Start of Records for the task

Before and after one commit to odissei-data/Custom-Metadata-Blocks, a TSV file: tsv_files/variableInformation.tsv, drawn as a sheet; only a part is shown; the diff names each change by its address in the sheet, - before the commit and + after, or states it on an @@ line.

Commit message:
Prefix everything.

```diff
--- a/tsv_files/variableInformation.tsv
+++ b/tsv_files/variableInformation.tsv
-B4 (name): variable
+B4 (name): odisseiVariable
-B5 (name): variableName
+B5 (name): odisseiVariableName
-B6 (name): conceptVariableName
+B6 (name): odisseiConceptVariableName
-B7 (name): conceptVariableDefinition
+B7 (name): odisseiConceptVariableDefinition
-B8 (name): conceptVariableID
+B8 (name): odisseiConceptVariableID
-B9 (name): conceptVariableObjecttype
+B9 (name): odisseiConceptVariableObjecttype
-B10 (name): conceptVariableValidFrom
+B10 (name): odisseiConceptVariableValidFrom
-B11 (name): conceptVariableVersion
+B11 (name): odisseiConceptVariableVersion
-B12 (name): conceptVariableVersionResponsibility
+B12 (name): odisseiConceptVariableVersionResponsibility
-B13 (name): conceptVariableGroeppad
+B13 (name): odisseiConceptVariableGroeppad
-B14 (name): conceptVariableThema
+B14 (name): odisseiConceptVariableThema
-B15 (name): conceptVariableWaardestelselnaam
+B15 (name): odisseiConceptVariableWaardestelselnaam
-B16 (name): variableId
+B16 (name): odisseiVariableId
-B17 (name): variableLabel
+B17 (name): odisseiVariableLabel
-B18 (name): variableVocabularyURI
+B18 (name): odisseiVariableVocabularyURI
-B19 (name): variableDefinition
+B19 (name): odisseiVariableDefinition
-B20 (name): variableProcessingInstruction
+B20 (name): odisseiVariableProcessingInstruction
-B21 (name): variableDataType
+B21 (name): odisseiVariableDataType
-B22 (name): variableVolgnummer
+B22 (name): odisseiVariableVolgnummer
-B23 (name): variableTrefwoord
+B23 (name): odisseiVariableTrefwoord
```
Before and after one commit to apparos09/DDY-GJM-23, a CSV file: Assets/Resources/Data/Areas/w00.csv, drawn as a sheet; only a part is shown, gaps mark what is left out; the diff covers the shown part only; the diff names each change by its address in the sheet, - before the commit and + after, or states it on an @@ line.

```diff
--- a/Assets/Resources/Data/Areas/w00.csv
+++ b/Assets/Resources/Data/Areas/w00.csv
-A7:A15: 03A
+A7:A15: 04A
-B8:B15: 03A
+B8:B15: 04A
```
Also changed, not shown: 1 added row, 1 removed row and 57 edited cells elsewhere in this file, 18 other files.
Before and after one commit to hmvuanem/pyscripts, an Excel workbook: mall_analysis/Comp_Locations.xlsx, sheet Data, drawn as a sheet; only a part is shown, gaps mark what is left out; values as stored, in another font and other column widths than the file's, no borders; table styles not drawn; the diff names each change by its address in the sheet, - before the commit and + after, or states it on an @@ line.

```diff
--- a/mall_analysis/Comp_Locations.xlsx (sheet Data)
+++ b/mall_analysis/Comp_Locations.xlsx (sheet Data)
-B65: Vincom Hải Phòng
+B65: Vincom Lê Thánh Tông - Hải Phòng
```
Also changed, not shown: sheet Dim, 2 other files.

End of Records for the task

Restate each line of the records above without any deviation.

Before and after one commit to odissei-data/Custom-Metadata-Blocks, a TSV file: tsv_files/variableInformation.tsv, drawn as a sheet; only a part is shown; the diff names each change by its address in the sheet, - before the commit and + after, or states it on an @@ line.

Commit message:
Prefix everything.

```diff
--- a/tsv_files/variableInformation.tsv
+++ b/tsv_files/variableInformation.tsv
-B4 (name): variable
+B4 (name): odisseiVariable
-B5 (name): variableName
+B5 (name): odisseiVariableName
-B6 (name): conceptVariableName
+B6 (name): odisseiConceptVariableName
-B7 (name): conceptVariableDefinition
+B7 (name): odisseiConceptVariableDefinition
-B8 (name): conceptVariableID
+B8 (name): odisseiConceptVariableID
-B9 (name): conceptVariableObjecttype
+B9 (name): odisseiConceptVariableObjecttype
-B10 (name): conceptVariableValidFrom
+B10 (name): odisseiConceptVariableValidFrom
-B11 (name): conceptVariableVersion
+B11 (name): odisseiConceptVariableVersion
-B12 (name): conceptVariableVersionResponsibility
+B12 (name): odisseiConceptVariableVersionResponsibility
-B13 (name): conceptVariableGroeppad
+B13 (name): odisseiConceptVariableGroeppad
-B14 (name): conceptVariableThema
+B14 (name): odisseiConceptVariableThema
-B15 (name): conceptVariableWaardestelselnaam
+B15 (name): odisseiConceptVariableWaardestelselnaam
-B16 (name): variableId
+B16 (name): odisseiVariableId
-B17 (name): variableLabel
+B17 (name): odisseiVariableLabel
-B18 (name): variableVocabularyURI
+B18 (name): odisseiVariableVocabularyURI
-B19 (name): variableDefinition
+B19 (name): odisseiVariableDefinition
-B20 (name): variableProcessingInstruction
+B20 (name): odisseiVariableProcessingInstruction
-B21 (name): variableDataType
+B21 (name): odisseiVariableDataType
-B22 (name): variableVolgnummer
+B22 (name): odisseiVariableVolgnummer
-B23 (name): variableTrefwoord
+B23 (name): odisseiVariableTrefwoord
```
Before and after one commit to apparos09/DDY-GJM-23, a CSV file: Assets/Resources/Data/Areas/w00.csv, drawn as a sheet; only a part is shown, gaps mark what is left out; the diff covers the shown part only; the diff names each change by its address in the sheet, - before the commit and + after, or states it on an @@ line.

```diff
--- a/Assets/Resources/Data/Areas/w00.csv
+++ b/Assets/Resources/Data/Areas/w00.csv
-A7:A15: 03A
+A7:A15: 04A
-B8:B15: 03A
+B8:B15: 04A
```
Also changed, not shown: 1 added row, 1 removed row and 57 edited cells elsewhere in this file, 18 other files.
Before and after one commit to hmvuanem/pyscripts, an Excel workbook: mall_analysis/Comp_Locations.xlsx, sheet Data, drawn as a sheet; only a part is shown, gaps mark what is left out; values as stored, in another font and other column widths than the file's, no borders; table styles not drawn; the diff names each change by its address in the sheet, - before the commit and + after, or states it on an @@ line.

```diff
--- a/mall_analysis/Comp_Locations.xlsx (sheet Data)
+++ b/mall_analysis/Comp_Locations.xlsx (sheet Data)
-B65: Vincom Hải Phòng
+B65: Vincom Lê Thánh Tông - Hải Phòng
```
Also changed, not shown: sheet Dim, 2 other files.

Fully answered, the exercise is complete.